⟨

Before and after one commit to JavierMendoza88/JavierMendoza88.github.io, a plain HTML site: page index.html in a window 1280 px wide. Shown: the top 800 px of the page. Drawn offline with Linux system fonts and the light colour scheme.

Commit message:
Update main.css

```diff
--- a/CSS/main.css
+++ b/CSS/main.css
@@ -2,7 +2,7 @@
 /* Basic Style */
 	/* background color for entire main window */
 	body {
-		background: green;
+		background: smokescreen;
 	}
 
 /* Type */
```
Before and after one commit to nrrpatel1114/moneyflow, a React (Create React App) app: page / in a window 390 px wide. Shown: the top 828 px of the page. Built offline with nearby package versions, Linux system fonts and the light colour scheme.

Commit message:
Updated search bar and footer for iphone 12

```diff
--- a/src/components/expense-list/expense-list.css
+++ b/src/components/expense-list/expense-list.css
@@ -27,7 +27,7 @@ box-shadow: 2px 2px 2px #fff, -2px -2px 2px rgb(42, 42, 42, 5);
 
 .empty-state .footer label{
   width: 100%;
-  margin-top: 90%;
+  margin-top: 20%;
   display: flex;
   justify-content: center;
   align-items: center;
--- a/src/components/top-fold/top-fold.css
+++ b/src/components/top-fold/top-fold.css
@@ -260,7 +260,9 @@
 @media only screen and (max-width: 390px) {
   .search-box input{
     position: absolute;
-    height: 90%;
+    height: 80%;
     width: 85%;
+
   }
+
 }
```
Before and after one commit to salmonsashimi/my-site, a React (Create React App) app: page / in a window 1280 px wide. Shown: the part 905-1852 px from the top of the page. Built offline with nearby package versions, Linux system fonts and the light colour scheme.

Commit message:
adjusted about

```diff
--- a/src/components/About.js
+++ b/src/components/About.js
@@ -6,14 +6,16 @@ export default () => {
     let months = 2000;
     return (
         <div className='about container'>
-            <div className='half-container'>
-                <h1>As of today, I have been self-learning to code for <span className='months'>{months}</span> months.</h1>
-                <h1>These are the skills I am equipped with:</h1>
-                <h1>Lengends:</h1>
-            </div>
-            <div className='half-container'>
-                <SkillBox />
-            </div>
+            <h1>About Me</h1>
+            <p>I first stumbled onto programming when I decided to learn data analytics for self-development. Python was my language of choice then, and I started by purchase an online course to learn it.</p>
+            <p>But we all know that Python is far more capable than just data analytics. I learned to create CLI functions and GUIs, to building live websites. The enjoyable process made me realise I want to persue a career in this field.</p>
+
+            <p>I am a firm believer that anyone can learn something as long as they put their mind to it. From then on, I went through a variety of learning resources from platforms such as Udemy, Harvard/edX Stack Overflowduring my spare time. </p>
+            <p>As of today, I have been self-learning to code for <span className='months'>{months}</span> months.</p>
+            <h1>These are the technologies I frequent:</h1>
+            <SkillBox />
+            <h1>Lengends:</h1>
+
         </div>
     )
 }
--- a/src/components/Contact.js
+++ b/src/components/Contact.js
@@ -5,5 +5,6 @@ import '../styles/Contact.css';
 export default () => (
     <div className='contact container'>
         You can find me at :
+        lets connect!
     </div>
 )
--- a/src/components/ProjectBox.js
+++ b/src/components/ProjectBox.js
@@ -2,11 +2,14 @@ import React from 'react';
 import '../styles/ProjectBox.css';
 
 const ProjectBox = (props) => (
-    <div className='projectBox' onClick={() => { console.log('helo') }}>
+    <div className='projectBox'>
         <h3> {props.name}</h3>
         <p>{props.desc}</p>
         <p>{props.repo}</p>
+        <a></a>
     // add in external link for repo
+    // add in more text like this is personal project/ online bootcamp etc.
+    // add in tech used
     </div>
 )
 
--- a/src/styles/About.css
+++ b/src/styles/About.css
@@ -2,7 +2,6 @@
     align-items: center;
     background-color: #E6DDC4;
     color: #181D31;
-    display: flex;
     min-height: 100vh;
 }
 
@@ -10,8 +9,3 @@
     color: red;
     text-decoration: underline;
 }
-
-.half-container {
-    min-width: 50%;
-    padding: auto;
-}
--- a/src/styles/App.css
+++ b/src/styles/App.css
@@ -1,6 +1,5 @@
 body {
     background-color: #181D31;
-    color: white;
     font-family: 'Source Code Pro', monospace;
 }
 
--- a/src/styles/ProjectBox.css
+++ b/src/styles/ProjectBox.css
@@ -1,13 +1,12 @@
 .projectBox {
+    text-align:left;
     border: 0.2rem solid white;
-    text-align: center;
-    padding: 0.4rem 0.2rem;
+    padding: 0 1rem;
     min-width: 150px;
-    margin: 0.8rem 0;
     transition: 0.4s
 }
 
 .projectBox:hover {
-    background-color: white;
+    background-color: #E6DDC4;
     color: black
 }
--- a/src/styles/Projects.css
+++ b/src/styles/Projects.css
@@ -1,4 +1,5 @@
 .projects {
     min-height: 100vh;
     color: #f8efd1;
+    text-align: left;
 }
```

⟩

* [WHAT NEEDS TO BE DONE]: Filter the listing so that only lines holding the word "container" remain, and copy those lines.

* [TASK RESPONSE]:
         <div className='about container'>
-            <div className='half-container'>
-            <div className='half-container'>
     <div className='contact container'>
-.half-container {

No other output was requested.